* Prompt:
Copy each line below as written, but skip the pictures.

* Data records:
>>>>>

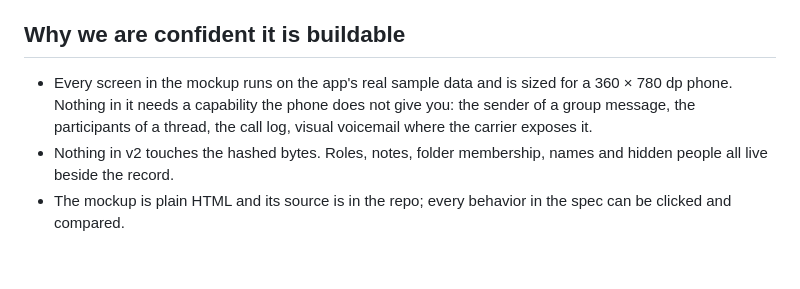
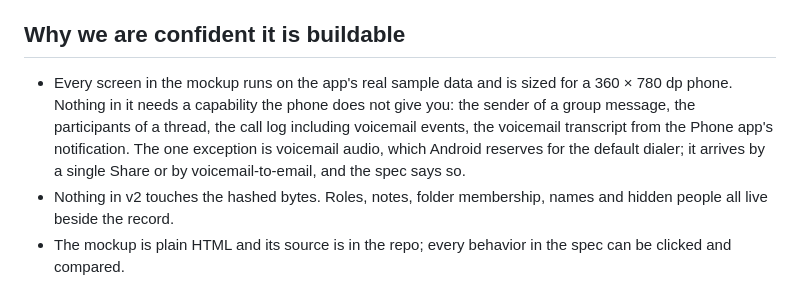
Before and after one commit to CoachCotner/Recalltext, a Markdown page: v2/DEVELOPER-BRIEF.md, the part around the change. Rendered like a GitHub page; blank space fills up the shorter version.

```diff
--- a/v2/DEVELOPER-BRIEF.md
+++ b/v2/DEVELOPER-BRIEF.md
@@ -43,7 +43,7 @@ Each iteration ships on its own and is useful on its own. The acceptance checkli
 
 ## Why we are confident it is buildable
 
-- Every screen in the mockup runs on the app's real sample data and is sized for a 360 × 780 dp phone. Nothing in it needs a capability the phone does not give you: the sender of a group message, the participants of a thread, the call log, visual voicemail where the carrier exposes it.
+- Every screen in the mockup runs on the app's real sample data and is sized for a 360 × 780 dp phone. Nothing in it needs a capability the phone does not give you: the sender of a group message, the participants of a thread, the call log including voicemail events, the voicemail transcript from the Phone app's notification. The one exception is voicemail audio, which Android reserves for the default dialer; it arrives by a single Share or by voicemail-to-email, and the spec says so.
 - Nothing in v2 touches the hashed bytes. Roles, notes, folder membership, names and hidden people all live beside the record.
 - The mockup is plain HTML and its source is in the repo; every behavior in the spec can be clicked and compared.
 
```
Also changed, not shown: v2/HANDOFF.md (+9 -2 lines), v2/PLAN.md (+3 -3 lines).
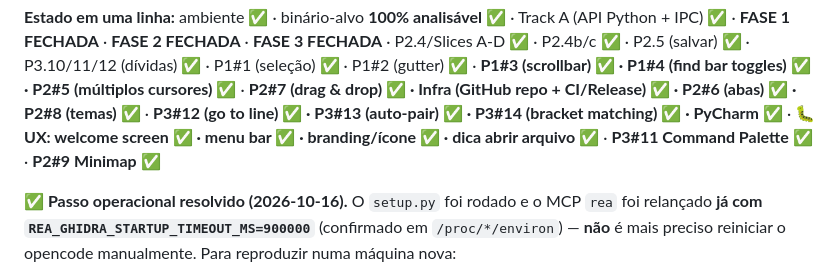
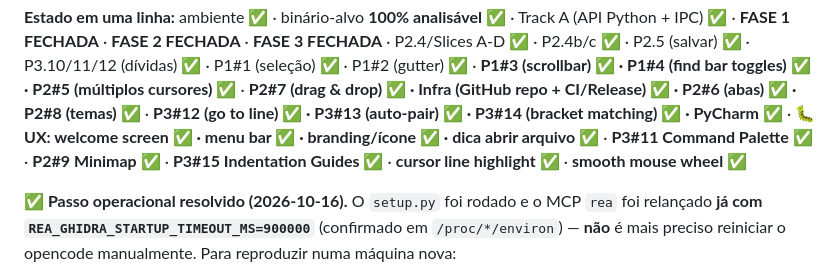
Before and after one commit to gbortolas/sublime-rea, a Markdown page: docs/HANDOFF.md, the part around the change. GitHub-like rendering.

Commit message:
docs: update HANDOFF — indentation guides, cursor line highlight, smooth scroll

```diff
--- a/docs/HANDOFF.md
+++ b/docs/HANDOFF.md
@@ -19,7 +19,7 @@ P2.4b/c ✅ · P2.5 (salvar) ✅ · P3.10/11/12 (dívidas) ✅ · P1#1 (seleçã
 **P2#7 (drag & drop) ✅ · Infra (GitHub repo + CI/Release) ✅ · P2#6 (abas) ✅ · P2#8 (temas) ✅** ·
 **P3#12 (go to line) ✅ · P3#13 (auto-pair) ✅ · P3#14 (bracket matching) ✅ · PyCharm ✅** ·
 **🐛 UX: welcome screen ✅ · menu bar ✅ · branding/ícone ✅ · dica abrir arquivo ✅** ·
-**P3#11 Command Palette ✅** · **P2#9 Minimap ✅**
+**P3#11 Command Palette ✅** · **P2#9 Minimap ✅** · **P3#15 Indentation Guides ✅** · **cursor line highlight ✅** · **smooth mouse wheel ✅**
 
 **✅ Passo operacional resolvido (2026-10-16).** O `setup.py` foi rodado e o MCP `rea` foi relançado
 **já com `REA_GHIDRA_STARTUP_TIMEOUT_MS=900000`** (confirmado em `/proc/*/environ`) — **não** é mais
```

<<<<<

* Solution:
Before and after one commit to CoachCotner/Recalltext, a Markdown page: v2/DEVELOPER-BRIEF.md, the part around the change. Rendered like a GitHub page; blank space fills up the shorter version.

```diff
--- a/v2/DEVELOPER-BRIEF.md
+++ b/v2/DEVELOPER-BRIEF.md
@@ -43,7 +43,7 @@ Each iteration ships on its own and is useful on its own. The acceptance checkli
 
 ## Why we are confident it is buildable
 
-- Every screen in the mockup runs on the app's real sample data and is sized for a 360 × 780 dp phone. Nothing in it needs a capability the phone does not give you: the sender of a group message, the participants of a thread, the call log, visual voicemail where the carrier exposes it.
+- Every screen in the mockup runs on the app's real sample data and is sized for a 360 × 780 dp phone. Nothing in it needs a capability the phone does not give you: the sender of a group message, the participants of a thread, the call log including voicemail events, the voicemail transcript from the Phone app's notification. The one exception is voicemail audio, which Android reserves for the default dialer; it arrives by a single Share or by voicemail-to-email, and the spec says so.
 - Nothing in v2 touches the hashed bytes. Roles, notes, folder membership, names and hidden people all live beside the record.
 - The mockup is plain HTML and its source is in the repo; every behavior in the spec can be clicked and compared.
 
```
Also changed, not shown: v2/HANDOFF.md (+9 -2 lines), v2/PLAN.md (+3 -3 lines).
Before and after one commit to gbortolas/sublime-rea, a Markdown page: docs/HANDOFF.md, the part around the change. GitHub-like rendering.

Commit message:
docs: update HANDOFF — indentation guides, cursor line highlight, smooth scroll

```diff
--- a/docs/HANDOFF.md
+++ b/docs/HANDOFF.md
@@ -19,7 +19,7 @@ P2.4b/c ✅ · P2.5 (salvar) ✅ · P3.10/11/12 (dívidas) ✅ · P1#1 (seleçã
 **P2#7 (drag & drop) ✅ · Infra (GitHub repo + CI/Release) ✅ · P2#6 (abas) ✅ · P2#8 (temas) ✅** ·
 **P3#12 (go to line) ✅ · P3#13 (auto-pair) ✅ · P3#14 (bracket matching) ✅ · PyCharm ✅** ·
 **🐛 UX: welcome screen ✅ · menu bar ✅ · branding/ícone ✅ · dica abrir arquivo ✅** ·
-**P3#11 Command Palette ✅** · **P2#9 Minimap ✅**
+**P3#11 Command Palette ✅** · **P2#9 Minimap ✅** · **P3#15 Indentation Guides ✅** · **cursor line highlight ✅** · **smooth mouse wheel ✅**
 
 **✅ Passo operacional resolvido (2026-10-16).** O `setup.py` foi rodado e o MCP `rea` foi relançado
 **já com `REA_GHIDRA_STARTUP_TIMEOUT_MS=900000`** (confirmado em `/proc/*/environ`) — **não** é mais
```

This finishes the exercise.